With these criteria in mind, let's look at three of the best hedge funds based on their historical performance and influence in the stock market today.
1. Greenlight Capital
There are few investors who are as broadly respected as David Einhorn. He started his first fund in 1996, delivering annualized returns of 18.9% for his investors, after fees. Thus, each dollar invested at inception would have been worth $24.16 at the end of 2014, well in excess of the general stock market return.
Einhorn's record is more impressive when you consider that he runs a long-short fund, which requires the incredible ability of buying great stocks and shorting bad stocks. Greenlight has done well in long and short positions alike. His most notable short positions include the likes of fallen companies Allied Capital, Lehman Brothers, and Conseco.
Einhorn's record makes him one of the most influential investors in the market today. His mere appearance on a company's conference call can send a stock flying or falling in after-hours trading. And he is incredibly open about his positions, detailing in his letters to his clients his biggest investments complete with a short thesis for why he's buying or selling. These letters are frequently published online, and worthy reading for anyone interested in the stock market.
2. Pershing Square
Despite a few high profile missteps, Bill Ackman is still a legendary hedge fund manager. Pershing Square's oldest fund generated compounded returns of 23% over 11 years, turning $1 into just under $10 as of 2014.
Bill Ackman describes himself and his firm as an activist investor, taking large stakes in publicly traded businesses to push for changes to create a higher share price. Notable victories include Canadian Pacific Railway, a contest in which he pushed for replacing management to improve operating performance. Shortly thereafter, profits reached records, and Ackman delivered an excellent return for his investors.
Like Einhorn, Ackman's investments are documented in his quarterly letters to investors, complete with brief investment cases for each of his largest positions. Widely followed, Ackman remains a very influential investor, with his influence only becoming larger with the size of his fund. He recently teamed up with one publicly traded biotech firm to pursue the acquisition of another, in what was a first time event for the industry. Publicly traded firms rarely, if ever, team up with an activist in the pursuit of an acquisition target, a tip of the hat to Ackman's ability to force changes in his portfolio companies.
3. Baupost Group
Seth Klarman of Baupost Group has a cult-like following hedge fund managers dream of. His 1991 book on investing, Margin of Safety, which once sold for $25 on the shelves of bookstores, sells for more than $1,000 on Amazon. His performance has reportedly topped 17% per year since Baupost's inception in 1982.
Baupost's returns are more impressive when you consider that Klarman has a particular love for keeping a big portion of his funds in cash. In 2013, the firm reportedly held nearly half its assets in cash, as Klarman said that he wasn't finding any particularly attractive investment opportunities.
In an industry where many judge themselves based on the amount of assets they manage, Klarman has been a good steward of his investors' capital. When his ideas are thin, he's forcefully returned money to his investors, not wanting to sacrifice returns for size.

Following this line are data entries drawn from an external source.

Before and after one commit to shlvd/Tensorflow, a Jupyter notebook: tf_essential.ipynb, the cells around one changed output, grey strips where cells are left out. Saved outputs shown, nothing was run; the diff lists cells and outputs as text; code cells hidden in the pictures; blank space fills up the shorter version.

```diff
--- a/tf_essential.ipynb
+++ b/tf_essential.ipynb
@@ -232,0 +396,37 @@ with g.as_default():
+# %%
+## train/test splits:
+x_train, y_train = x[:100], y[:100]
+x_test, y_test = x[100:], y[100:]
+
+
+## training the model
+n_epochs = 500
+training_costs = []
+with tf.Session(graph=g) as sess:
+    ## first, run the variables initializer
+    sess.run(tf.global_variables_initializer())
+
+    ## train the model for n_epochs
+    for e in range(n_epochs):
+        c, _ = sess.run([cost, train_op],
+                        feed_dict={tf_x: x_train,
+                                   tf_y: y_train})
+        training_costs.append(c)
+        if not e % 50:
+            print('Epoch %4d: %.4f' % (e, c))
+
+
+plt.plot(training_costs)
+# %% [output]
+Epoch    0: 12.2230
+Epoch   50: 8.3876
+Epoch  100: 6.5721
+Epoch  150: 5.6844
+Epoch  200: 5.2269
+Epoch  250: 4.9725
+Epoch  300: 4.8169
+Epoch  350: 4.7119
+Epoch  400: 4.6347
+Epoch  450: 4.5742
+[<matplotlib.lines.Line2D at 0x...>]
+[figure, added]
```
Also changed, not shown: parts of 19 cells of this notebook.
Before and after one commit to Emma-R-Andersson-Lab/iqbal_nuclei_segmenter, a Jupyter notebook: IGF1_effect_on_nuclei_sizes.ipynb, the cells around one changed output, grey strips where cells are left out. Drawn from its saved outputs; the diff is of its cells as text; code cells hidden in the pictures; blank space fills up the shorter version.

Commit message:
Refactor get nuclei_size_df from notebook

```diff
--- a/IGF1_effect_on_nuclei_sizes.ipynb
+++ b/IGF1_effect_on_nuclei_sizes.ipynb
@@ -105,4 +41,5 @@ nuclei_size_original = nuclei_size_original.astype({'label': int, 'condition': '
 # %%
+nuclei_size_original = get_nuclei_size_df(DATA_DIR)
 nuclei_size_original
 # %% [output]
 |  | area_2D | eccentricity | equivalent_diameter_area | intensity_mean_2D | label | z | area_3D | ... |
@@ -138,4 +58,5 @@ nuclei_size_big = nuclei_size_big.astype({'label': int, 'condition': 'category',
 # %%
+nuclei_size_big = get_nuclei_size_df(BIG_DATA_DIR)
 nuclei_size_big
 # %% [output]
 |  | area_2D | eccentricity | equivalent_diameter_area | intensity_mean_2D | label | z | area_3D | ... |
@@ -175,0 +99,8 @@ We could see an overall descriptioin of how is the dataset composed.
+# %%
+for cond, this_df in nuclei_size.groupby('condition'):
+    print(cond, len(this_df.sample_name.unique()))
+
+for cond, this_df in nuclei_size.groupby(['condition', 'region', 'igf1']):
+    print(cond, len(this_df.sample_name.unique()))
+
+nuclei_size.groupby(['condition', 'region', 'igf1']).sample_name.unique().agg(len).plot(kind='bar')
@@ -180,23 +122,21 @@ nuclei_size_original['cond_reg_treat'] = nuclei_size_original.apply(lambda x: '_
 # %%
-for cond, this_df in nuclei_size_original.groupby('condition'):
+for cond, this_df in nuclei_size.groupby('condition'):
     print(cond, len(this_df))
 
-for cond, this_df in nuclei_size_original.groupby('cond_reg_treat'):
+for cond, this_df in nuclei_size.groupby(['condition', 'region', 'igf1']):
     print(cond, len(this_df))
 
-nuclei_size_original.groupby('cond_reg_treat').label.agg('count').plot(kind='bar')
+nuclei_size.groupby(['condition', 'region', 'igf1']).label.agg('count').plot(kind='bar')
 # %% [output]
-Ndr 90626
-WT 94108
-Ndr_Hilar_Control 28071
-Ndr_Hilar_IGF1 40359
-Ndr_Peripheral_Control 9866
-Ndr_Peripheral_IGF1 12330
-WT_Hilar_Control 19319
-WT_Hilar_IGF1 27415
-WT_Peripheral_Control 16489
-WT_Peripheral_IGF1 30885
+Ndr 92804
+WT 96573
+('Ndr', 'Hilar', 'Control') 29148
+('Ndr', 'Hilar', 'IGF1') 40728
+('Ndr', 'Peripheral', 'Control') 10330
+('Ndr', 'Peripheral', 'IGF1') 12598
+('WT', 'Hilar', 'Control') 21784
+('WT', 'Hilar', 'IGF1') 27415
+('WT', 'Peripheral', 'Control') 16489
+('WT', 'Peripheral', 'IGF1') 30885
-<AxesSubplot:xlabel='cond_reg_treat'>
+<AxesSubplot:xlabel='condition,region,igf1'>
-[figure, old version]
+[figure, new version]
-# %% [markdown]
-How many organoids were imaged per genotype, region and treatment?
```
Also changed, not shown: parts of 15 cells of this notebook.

He's also a fan of concentration, often stating that he'd prefer to own 10-15 companies he knows very well than a wide swath of stocks he understands little about. His funds' above-average cash cushion tends to reduce some of the volatility that typically comes with a more-concentrated fund.
As for managers to watch, Klarman is certainly one. He publishes his investments like the others, writing frequent letters to investors with commentary and criticism on wide-ranging topics from individual stocks to Federal Reserve policy. An outspoken investor, his record suggests he's an investor worth listening to.